◆ **Your instructions**
Go through the data and copy every line in which "Control" appears.

◆ **Web document revisions**
******

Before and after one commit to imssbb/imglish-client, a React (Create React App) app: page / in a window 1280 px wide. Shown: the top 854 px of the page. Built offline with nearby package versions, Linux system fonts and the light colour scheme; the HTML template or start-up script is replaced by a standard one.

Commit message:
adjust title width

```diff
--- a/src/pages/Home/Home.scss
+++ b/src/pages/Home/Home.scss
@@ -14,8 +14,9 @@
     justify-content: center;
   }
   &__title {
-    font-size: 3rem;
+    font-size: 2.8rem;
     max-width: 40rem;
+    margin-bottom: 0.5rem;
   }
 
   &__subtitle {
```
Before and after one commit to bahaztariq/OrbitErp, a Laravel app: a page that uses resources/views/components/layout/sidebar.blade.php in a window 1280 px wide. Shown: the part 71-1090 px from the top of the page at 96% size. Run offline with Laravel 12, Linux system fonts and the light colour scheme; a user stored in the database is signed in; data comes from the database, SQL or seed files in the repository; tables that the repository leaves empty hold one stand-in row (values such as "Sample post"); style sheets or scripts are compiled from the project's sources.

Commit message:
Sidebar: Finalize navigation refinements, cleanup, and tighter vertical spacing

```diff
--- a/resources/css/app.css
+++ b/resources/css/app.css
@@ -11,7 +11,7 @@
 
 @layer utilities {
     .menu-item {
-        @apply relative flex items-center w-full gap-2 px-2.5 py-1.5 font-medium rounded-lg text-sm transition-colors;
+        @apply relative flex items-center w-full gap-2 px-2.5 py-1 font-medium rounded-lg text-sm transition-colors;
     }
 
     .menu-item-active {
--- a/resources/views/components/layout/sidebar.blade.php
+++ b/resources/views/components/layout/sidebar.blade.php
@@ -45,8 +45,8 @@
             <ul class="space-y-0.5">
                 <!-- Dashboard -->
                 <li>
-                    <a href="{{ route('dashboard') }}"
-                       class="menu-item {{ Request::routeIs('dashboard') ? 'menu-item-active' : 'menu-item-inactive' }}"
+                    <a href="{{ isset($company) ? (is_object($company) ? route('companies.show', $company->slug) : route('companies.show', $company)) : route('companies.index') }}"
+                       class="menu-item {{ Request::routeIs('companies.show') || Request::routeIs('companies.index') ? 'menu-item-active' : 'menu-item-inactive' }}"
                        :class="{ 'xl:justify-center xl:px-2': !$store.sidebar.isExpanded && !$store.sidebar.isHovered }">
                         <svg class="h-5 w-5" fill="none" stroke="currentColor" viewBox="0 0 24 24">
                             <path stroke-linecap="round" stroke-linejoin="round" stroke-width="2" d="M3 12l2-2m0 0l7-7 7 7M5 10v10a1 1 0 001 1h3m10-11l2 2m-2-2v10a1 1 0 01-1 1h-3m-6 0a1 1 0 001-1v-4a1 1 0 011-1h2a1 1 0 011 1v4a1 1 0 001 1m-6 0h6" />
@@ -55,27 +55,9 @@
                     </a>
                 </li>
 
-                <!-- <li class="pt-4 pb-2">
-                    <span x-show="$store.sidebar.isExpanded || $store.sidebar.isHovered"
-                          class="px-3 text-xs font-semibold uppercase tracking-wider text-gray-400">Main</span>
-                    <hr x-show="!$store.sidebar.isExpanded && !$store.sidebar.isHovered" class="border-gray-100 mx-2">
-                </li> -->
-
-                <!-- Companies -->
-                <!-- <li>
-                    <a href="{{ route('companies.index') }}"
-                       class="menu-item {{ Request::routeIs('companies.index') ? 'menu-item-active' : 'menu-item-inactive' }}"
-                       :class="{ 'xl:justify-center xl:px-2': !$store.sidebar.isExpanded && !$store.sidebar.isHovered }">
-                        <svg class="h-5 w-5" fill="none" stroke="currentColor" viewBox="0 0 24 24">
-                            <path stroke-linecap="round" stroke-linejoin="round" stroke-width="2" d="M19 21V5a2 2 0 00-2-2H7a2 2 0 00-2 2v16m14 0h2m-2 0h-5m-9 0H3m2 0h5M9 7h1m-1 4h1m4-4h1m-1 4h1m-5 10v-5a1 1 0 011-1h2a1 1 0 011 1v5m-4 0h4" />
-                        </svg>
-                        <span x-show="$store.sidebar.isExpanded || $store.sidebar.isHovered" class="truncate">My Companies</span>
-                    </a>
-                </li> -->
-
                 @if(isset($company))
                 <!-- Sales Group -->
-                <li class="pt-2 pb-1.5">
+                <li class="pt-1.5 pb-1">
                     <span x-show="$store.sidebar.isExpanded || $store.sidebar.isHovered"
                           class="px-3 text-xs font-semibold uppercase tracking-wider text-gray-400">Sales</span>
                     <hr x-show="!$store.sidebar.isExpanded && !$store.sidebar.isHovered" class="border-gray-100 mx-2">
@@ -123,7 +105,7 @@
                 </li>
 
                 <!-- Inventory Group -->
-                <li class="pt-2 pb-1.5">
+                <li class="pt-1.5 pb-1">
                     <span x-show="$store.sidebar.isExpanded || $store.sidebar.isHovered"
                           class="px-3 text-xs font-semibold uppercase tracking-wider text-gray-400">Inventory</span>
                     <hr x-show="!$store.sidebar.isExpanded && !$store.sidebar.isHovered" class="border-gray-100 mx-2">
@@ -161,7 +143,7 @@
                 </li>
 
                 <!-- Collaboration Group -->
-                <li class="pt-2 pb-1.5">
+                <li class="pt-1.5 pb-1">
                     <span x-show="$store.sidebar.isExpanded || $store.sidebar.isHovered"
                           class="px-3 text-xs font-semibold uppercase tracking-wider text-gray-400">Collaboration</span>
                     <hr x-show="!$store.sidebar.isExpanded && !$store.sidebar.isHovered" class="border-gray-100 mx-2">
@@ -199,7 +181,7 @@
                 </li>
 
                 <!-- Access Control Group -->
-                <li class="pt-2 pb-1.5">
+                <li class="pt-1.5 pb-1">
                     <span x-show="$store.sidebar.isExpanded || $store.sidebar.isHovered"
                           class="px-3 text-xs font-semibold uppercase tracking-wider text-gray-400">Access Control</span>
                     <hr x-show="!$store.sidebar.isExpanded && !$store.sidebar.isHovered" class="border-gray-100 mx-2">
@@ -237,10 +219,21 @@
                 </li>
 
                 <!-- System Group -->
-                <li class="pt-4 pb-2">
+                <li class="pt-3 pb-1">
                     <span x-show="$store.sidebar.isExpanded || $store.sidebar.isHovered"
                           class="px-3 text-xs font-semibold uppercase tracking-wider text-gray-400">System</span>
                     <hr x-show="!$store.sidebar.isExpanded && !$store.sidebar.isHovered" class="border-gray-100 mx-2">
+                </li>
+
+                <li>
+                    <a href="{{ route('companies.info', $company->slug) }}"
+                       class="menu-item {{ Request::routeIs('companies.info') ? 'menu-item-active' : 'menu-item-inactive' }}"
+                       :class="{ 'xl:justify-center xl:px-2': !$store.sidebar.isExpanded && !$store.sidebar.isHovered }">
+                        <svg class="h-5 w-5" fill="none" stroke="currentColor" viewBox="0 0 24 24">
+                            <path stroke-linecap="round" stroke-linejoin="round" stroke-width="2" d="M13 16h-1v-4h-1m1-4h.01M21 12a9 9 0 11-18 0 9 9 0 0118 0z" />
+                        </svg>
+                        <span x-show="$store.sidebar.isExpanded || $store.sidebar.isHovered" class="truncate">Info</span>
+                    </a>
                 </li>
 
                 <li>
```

******

◆ **Result of the exercise**
                 <!-- Access Control Group -->
                           class="px-3 text-xs font-semibold uppercase tracking-wider text-gray-400">Access Control</span>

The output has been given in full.